Some 5,000 squatters living on a parcel of land in Vikwatani, Mombasa County, have lost a case in which they sought to obtain a title deed for the land by way of adverse possession.
The age-old principle has been used by many in Kenya to acquire land from unsuspecting owners.
The squatters claimed to have resided peacefully and uninterrupted on the 350-acre land for over 12 years.
But the Environment and Land Court in Mombasa dismissed the case by the squatters, who had sued Pwani Jezozhum Company Ltd. The court said evidence showed it was filed seeking orders regarding a title deed that no longer exists.
“On a balance of probabilities, the evidence tendered shows that this title was surrendered and it has been subdivided into many plots with titles issued under the regime of the Registered Land Act,” ruled Justice Sila Munyao.

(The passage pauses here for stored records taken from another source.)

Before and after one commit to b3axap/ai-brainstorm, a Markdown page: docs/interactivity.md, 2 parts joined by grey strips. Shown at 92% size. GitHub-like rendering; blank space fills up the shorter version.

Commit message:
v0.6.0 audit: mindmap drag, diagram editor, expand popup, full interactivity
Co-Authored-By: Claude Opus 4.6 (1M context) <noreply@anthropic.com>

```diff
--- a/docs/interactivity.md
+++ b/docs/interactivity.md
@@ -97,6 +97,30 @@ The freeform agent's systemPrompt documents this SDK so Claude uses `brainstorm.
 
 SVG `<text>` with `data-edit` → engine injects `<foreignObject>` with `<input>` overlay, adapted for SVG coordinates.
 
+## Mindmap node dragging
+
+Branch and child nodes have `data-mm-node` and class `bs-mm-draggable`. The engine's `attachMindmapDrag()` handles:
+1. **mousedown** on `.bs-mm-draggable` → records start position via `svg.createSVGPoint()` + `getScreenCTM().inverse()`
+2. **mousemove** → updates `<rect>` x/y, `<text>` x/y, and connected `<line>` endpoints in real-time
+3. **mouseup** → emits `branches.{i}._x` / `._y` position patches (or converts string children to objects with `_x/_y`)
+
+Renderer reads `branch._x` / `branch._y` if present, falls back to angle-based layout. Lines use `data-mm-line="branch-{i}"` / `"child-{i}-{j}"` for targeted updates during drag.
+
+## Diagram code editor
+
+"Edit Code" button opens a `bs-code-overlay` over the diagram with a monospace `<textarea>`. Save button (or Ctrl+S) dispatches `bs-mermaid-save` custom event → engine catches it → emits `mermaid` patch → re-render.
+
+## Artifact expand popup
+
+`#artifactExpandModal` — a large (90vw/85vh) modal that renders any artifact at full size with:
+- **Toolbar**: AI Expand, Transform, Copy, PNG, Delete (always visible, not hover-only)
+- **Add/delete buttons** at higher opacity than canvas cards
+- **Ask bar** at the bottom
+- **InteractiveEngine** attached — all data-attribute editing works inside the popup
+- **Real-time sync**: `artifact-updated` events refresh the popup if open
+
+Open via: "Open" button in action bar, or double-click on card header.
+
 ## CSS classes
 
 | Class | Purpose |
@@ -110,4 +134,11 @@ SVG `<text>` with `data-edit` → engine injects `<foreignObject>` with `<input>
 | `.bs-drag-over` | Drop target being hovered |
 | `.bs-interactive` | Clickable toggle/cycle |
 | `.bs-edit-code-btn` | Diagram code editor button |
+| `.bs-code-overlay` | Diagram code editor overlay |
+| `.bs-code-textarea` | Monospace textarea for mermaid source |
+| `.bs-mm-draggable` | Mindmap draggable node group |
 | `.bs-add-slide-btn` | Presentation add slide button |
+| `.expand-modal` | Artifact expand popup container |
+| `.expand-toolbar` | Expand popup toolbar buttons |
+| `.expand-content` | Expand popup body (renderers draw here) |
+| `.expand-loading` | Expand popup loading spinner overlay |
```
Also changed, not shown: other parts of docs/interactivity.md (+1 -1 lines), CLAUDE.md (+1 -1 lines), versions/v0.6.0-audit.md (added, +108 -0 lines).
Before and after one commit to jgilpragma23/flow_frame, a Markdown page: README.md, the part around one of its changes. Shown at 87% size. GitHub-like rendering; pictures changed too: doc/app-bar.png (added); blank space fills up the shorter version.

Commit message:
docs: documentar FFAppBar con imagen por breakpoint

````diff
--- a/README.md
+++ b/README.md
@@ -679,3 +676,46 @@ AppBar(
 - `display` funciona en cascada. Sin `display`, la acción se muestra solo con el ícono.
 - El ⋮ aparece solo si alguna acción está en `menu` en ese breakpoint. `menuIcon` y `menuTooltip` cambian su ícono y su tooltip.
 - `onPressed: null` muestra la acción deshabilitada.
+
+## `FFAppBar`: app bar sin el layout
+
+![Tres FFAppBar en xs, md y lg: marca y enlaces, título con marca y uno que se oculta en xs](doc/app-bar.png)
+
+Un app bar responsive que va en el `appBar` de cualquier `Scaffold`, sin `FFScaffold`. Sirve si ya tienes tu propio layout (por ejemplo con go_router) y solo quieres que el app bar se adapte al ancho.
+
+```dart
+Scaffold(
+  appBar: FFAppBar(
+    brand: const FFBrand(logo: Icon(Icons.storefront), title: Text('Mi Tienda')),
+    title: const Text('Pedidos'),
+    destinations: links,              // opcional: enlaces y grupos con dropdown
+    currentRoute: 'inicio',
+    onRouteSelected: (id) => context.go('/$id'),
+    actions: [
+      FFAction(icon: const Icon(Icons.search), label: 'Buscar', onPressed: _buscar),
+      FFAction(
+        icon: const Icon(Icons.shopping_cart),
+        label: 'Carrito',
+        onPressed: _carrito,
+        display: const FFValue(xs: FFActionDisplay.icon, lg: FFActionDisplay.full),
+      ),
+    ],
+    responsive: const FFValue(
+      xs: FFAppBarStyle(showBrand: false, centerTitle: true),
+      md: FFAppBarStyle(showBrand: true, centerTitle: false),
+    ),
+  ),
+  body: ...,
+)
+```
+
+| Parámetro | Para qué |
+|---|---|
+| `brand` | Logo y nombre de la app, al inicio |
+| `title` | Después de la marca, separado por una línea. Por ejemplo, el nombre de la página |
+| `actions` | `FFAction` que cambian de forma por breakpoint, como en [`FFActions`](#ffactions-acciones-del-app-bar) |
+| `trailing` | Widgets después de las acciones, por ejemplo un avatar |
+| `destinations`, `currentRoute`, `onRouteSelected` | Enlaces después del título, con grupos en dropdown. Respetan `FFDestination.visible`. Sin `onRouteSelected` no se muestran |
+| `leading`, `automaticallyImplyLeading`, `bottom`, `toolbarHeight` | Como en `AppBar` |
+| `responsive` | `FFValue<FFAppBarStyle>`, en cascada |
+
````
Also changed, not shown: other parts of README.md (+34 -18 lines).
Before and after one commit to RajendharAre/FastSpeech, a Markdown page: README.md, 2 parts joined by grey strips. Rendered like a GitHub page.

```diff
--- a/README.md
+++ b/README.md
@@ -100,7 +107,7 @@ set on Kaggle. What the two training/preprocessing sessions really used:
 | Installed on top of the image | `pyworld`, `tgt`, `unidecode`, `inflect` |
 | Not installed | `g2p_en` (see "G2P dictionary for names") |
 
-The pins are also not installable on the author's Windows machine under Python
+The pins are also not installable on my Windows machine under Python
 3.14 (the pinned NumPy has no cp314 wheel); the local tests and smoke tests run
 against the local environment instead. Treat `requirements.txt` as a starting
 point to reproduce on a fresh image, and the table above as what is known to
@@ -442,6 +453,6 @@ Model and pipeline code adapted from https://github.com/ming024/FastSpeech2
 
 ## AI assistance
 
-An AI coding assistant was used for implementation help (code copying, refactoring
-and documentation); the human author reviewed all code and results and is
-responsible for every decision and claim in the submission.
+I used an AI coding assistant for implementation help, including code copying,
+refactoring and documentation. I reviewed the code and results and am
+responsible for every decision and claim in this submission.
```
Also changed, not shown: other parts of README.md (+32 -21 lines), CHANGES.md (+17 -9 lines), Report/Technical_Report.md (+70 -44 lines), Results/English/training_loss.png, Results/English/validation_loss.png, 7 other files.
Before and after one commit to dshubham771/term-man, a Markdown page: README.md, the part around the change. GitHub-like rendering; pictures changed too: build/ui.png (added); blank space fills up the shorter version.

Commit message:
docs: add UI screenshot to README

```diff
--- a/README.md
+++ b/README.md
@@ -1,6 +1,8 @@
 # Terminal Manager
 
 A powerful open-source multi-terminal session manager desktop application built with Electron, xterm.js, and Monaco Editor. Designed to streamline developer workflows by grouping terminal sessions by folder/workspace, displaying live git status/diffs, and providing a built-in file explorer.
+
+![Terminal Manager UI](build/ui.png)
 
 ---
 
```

He also noted that the registers (green cards) to the (subdivided) titles were displayed in court and it was apparent that the squatters were seeking adverse possession to a title that no longer exists.
“It is trite that you cannot claim a title that is no longer in existence. On that ground alone, this suit must fail,” the judge said.
“It is thus not necessary for me to go deep into the evidence to analyse whether or not the evidence tendered demonstrates a peaceful, open and uninterrupted possession of at least 12 years before the suit was filed.”
Over 10 squatters had filed the case on behalf of others on November 5, 2009, claiming the title to the land by way of adverse possession.
According to an affidavit from one of the squatters, Kabu Mudachi, through a transfer dated October 1, 1987 and registered on October 30, 1987, Pwani Jezozhum was registered as proprietor of the land.
Mr Mudachi said that before the company purchased the land, he had been in occupation of it since 1964, and that in 1978 he built a house on it and has peacefully occupied it uninterrupted since.
He said that the other plaintiffs, too, said they had been living on the land before Pwani Jezozhum purchased it, had built houses and had been in possession of it for over 20 years when the case was filed.
Pwani Jezozhum opposed the case, saying it purchased the land with a loan from the Agrarian Building Society and the transfer was made on October 30 1987.
It said that on December 15 1987 a subdivision scheme was approved under terms that included reasonable compensation to squatters, if any, for their structures.
And on January 29 1988, the Mombasa Land Control Board gave consent to subdivide the land. The subdivision involved change of use from agricultural to residential, commercial, educational, religious and health centre purposes.
The company said that on March 28, 1990 the Ministry of Lands, Housing and Physical Planning approved the subdivision scheme. The original title was then surrendered.